Sylvia Plath
Morning Song (c. 1960)


Love set you going like a fat gold watch.


The midwife slapped your footsoles, and your bald cry


Took its place among the elements.




Our voices echo, magnifying your arrival. New statue.


In a drafty museum, your nakedness


Shadows our safety. We stand round blankly as walls.




I'm no more your mother


Than the cloud that distills a mirror to reflect its own slow


Effacement at the wind's hand.




All night your moth-breath


Flickers among the flat pink roses. I wake to listen:


A far sea moves in my ear.




One cry, and I stumble from bed, cow-heavy and floral


In my Victorian nightgown.


Your mouth opens clean as a cat's. The window square




Whitens and swallows its dull stars.

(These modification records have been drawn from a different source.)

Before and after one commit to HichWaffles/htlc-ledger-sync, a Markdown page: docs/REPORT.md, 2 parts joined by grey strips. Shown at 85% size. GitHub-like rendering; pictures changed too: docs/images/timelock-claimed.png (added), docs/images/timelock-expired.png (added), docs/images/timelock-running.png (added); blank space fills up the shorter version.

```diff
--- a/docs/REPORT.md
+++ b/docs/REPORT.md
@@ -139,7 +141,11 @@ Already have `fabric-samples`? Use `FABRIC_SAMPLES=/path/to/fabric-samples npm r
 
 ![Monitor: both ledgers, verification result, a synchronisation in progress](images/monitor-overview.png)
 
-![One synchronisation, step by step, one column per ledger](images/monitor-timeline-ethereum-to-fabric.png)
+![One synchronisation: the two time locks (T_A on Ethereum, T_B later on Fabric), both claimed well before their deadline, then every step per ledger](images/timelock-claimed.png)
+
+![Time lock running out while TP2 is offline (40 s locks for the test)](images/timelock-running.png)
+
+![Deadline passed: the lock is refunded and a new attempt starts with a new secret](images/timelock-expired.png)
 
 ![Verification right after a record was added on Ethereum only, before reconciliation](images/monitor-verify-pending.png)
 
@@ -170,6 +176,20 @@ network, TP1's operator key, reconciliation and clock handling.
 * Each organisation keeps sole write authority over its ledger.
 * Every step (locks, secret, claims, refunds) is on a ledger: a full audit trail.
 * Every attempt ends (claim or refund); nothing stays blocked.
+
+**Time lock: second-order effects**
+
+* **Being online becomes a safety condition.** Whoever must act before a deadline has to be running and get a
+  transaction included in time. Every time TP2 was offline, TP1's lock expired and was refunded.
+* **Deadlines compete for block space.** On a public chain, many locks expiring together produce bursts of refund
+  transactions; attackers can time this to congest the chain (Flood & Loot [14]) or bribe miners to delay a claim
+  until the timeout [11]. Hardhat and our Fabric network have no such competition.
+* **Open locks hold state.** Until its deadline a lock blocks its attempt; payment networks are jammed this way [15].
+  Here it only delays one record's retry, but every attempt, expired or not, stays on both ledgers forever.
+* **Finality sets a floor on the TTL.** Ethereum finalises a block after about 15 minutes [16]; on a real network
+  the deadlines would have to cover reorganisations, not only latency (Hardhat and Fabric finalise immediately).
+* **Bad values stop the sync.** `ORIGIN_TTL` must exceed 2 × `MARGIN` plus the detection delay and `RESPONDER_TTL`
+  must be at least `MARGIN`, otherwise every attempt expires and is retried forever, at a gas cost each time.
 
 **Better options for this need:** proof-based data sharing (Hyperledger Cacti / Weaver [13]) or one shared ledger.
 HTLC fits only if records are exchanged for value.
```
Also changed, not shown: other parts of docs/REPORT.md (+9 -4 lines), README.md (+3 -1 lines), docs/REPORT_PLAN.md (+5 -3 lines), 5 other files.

And now you try


Your handful of notes;


The clear vowels rise like balloons.